An increased availability of information technology (IT) is currently influencing decisions to monitor structures more frequently. IT is invariably used to interpret structural behaviour from monitoring data. However, engineers remain frustrated with IT results. Engineers work with incomplete knowledge, problem specific characteristics, and context dependency. Although such conditions require interactivity and multiple solutions, most structural monitoring software provides automatic data-analysis with one interpretation.
The aim of this thesis is to determine appropriate computer support for engineers to consider multiple-interpretations so that they can converge upon better explanations of current structural behaviour. This is done through the presentation of an interactive space of solutions to which engineers can add contextual information and delete irrelevant knowledge as necessary. In order to do this successfully, compatible human-computer interaction (HCI) for engineers is needed with suitable visualisations of data and behavioural interpretations.
The main contribution of this thesis is Engineer-Computer Interaction (ECI) which is a new sub-domain of HCI specifically tailored to engineers. ECI provides a generic blueprint which i) uses an information classification schema, ii) integrates standard engineer characteristics and working procedures into the software, and iii) provides a modular approach to task decomposition; for the development of software.
A software toolkit for structural monitoring – Structural Monitoring Tool Kit (SMTK) – has been developed according to the ECI blueprint in order to illustrate ECI utility. SMTK was empirically evaluated through standard HCI techniques to illustrate its compatibility with engineers when performing structural monitoring data interpretation.
Results show that engineers prefer software which has been developed following ECI than existing software because ECI software is tailored to their needs. A second prototype is suggested for in-service prediction to illustrate ECI generality. Finally, areas for future work have been highlighted. In conclusion, ECI is useful for the design and development of software for structural monitoring and has the potential to be applied to other engineering tasks.

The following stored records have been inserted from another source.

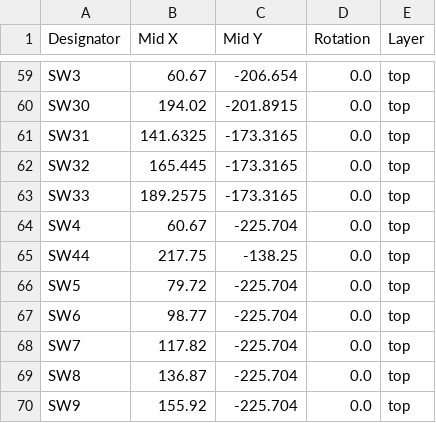
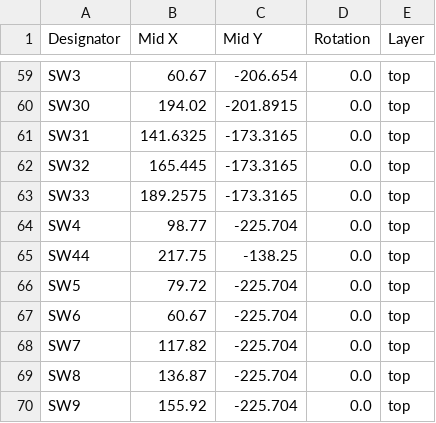
Before and after one commit to penguinissus/musepad, a CSV file: production/positions.csv, drawn as a sheet; only a part is shown, gaps mark what is left out.

```diff
--- a/production/positions.csv
+++ b/production/positions.csv
@@ -63,6 +63,6 @@ SW32,165.445,-173.3165,0.0,top
 SW33,189.2575,-173.3165,0.0,top
-SW4,60.67,-225.704,0.0,top
+SW4,98.77,-225.704,0.0,top
 SW44,217.75,-138.25,0.0,top
 SW5,79.72,-225.704,0.0,top
-SW6,98.77,-225.704,0.0,top
+SW6,60.67,-225.704,0.0,top
 SW7,117.82,-225.704,0.0,top
```
Also changed, not shown: 10 other files.
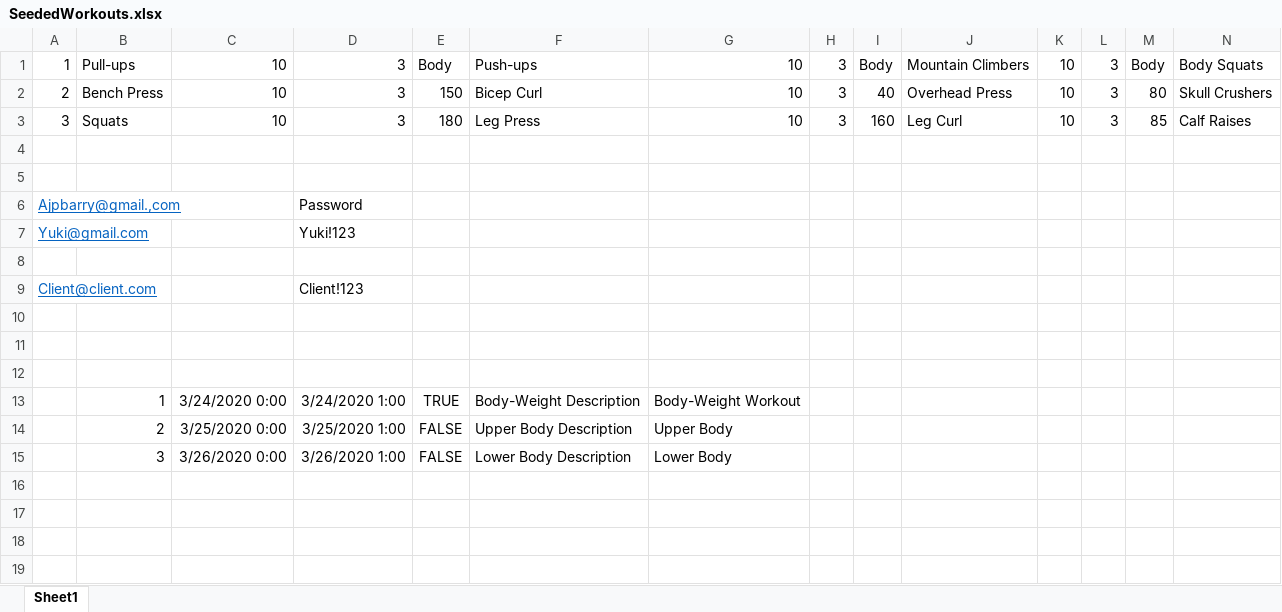
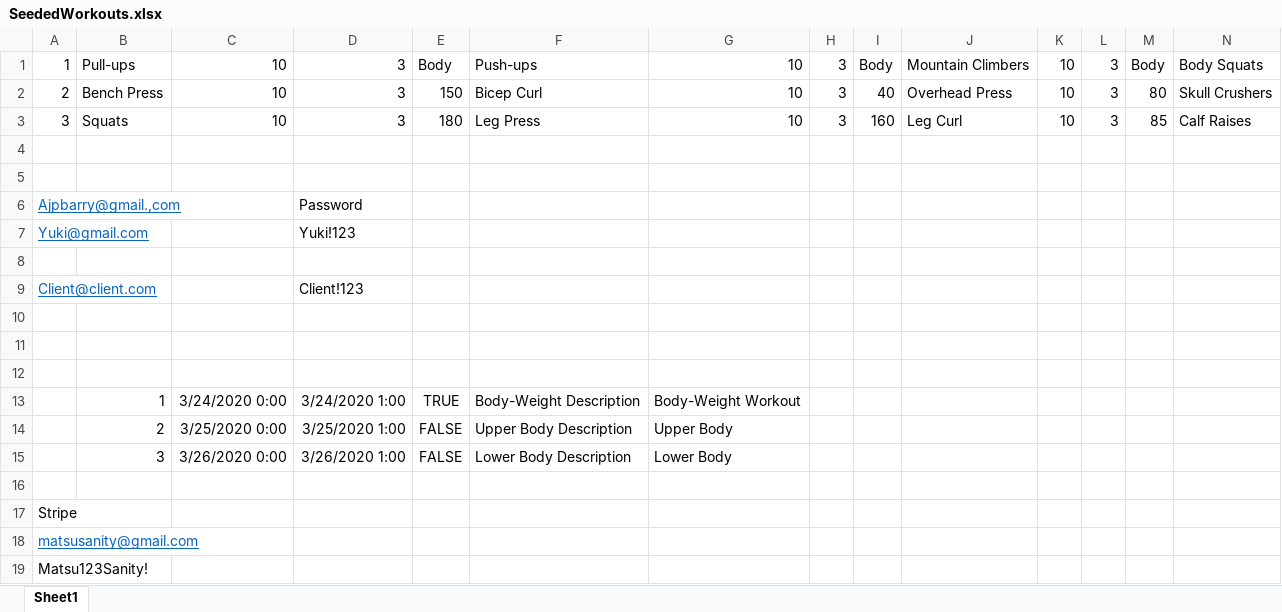
Before and after one commit to BarryAustin1993/MatsusanityProject, an Excel workbook: Planning Tools/SeededWorkouts.xlsx, sheet Sheet1, drawn as a sheet; only a part is shown; values as stored, in another font and other column widths than the file's, no borders; rows hold the shown columns only; the diff names each change by its address in the sheet, - before the commit and + after, or states it on an @@ line.

```diff
--- a/Planning Tools/SeededWorkouts.xlsx (sheet Sheet1)
+++ b/Planning Tools/SeededWorkouts.xlsx (sheet Sheet1)
+row 16: (empty)
+row 17: Stripe
+row 18: matsusanity@gmail.com
+row 19: Matsu123Sanity!
```
Also changed, not shown: 15 other files.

The ECI extensible foundation leads to revealing comparison between structural monitoring and other tasks such as analysis.